● **To do**:
Output all of the records again, exactly as written.

═════ Data to examine

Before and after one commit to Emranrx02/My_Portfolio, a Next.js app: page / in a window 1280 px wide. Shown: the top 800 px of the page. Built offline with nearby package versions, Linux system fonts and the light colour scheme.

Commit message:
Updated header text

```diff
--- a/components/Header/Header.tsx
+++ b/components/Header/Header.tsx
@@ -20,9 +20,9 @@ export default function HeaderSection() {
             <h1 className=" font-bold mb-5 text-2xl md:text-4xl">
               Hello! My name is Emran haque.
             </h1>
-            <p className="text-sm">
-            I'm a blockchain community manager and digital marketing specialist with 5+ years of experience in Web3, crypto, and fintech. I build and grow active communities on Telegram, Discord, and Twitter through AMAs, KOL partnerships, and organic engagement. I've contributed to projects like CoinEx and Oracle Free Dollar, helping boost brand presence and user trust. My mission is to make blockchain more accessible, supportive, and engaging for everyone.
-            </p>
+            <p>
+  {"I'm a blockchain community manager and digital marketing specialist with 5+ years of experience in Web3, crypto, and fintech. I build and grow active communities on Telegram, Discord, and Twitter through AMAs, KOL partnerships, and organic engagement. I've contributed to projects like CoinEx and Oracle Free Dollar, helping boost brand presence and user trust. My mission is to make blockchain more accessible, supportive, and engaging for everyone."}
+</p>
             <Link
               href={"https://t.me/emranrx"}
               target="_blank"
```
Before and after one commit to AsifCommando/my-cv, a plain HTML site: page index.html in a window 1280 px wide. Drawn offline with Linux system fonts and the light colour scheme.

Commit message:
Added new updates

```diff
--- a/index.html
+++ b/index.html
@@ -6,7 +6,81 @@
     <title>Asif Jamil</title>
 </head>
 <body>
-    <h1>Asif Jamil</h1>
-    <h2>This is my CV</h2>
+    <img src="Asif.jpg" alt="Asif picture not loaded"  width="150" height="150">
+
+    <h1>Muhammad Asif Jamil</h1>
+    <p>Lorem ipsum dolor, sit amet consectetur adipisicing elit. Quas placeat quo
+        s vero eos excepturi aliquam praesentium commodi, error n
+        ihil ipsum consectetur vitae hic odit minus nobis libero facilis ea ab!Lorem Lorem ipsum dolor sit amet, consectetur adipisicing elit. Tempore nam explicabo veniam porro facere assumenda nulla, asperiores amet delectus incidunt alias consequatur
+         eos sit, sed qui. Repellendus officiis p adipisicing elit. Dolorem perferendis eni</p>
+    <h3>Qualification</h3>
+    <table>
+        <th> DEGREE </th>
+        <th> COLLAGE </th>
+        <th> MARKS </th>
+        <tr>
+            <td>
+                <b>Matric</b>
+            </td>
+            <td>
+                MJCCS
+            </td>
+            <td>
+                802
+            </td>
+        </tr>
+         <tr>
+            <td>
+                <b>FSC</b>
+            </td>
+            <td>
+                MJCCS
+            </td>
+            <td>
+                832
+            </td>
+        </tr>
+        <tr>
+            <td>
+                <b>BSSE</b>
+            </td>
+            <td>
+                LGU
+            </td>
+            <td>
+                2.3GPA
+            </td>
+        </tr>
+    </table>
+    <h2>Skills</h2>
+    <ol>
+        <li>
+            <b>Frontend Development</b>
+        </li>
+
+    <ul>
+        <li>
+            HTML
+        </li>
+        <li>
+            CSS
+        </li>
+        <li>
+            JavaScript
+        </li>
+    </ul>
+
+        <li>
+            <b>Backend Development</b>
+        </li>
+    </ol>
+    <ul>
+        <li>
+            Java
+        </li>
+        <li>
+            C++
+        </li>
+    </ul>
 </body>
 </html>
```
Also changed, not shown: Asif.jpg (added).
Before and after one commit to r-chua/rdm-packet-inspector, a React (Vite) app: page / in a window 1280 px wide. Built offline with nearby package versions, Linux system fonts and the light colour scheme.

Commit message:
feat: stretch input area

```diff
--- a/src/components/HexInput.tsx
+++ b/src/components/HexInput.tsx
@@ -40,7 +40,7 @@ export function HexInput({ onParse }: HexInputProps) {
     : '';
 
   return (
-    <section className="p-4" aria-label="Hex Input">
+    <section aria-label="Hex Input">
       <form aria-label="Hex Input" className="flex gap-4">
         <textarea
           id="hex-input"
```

══════════

● **Exercise result**:
Before and after one commit to Emranrx02/My_Portfolio, a Next.js app: page / in a window 1280 px wide. Shown: the top 800 px of the page. Built offline with nearby package versions, Linux system fonts and the light colour scheme.

Commit message:
Updated header text

```diff
--- a/components/Header/Header.tsx
+++ b/components/Header/Header.tsx
@@ -20,9 +20,9 @@ export default function HeaderSection() {
             <h1 className=" font-bold mb-5 text-2xl md:text-4xl">
               Hello! My name is Emran haque.
             </h1>
-            <p className="text-sm">
-            I'm a blockchain community manager and digital marketing specialist with 5+ years of experience in Web3, crypto, and fintech. I build and grow active communities on Telegram, Discord, and Twitter through AMAs, KOL partnerships, and organic engagement. I've contributed to projects like CoinEx and Oracle Free Dollar, helping boost brand presence and user trust. My mission is to make blockchain more accessible, supportive, and engaging for everyone.
-            </p>
+            <p>
+  {"I'm a blockchain community manager and digital marketing specialist with 5+ years of experience in Web3, crypto, and fintech. I build and grow active communities on Telegram, Discord, and Twitter through AMAs, KOL partnerships, and organic engagement. I've contributed to projects like CoinEx and Oracle Free Dollar, helping boost brand presence and user trust. My mission is to make blockchain more accessible, supportive, and engaging for everyone."}
+</p>
             <Link
               href={"https://t.me/emranrx"}
               target="_blank"
```
Before and after one commit to AsifCommando/my-cv, a plain HTML site: page index.html in a window 1280 px wide. Drawn offline with Linux system fonts and the light colour scheme.

Commit message:
Added new updates

```diff
--- a/index.html
+++ b/index.html
@@ -6,7 +6,81 @@
     <title>Asif Jamil</title>
 </head>
 <body>
-    <h1>Asif Jamil</h1>
-    <h2>This is my CV</h2>
+    <img src="Asif.jpg" alt="Asif picture not loaded"  width="150" height="150">
+
+    <h1>Muhammad Asif Jamil</h1>
+    <p>Lorem ipsum dolor, sit amet consectetur adipisicing elit. Quas placeat quo
+        s vero eos excepturi aliquam praesentium commodi, error n
+        ihil ipsum consectetur vitae hic odit minus nobis libero facilis ea ab!Lorem Lorem ipsum dolor sit amet, consectetur adipisicing elit. Tempore nam explicabo veniam porro facere assumenda nulla, asperiores amet delectus incidunt alias consequatur
+         eos sit, sed qui. Repellendus officiis p adipisicing elit. Dolorem perferendis eni</p>
+    <h3>Qualification</h3>
+    <table>
+        <th> DEGREE </th>
+        <th> COLLAGE </th>
+        <th> MARKS </th>
+        <tr>
+            <td>
+                <b>Matric</b>
+            </td>
+            <td>
+                MJCCS
+            </td>
+            <td>
+                802
+            </td>
+        </tr>
+         <tr>
+            <td>
+                <b>FSC</b>
+            </td>
+            <td>
+                MJCCS
+            </td>
+            <td>
+                832
+            </td>
+        </tr>
+        <tr>
+            <td>
+                <b>BSSE</b>
+            </td>
+            <td>
+                LGU
+            </td>
+            <td>
+                2.3GPA
+            </td>
+        </tr>
+    </table>
+    <h2>Skills</h2>
+    <ol>
+        <li>
+            <b>Frontend Development</b>
+        </li>
+
+    <ul>
+        <li>
+            HTML
+        </li>
+        <li>
+            CSS
+        </li>
+        <li>
+            JavaScript
+        </li>
+    </ul>
+
+        <li>
+            <b>Backend Development</b>
+        </li>
+    </ol>
+    <ul>
+        <li>
+            Java
+        </li>
+        <li>
+            C++
+        </li>
+    </ul>
 </body>
 </html>
```
Also changed, not shown: Asif.jpg (added).
Before and after one commit to r-chua/rdm-packet-inspector, a React (Vite) app: page / in a window 1280 px wide. Built offline with nearby package versions, Linux system fonts and the light colour scheme.

Commit message:
feat: stretch input area

```diff
--- a/src/components/HexInput.tsx
+++ b/src/components/HexInput.tsx
@@ -40,7 +40,7 @@ export function HexInput({ onParse }: HexInputProps) {
     : '';
 
   return (
-    <section className="p-4" aria-label="Hex Input">
+    <section aria-label="Hex Input">
       <form aria-label="Hex Input" className="flex gap-4">
         <textarea
           id="hex-input"
```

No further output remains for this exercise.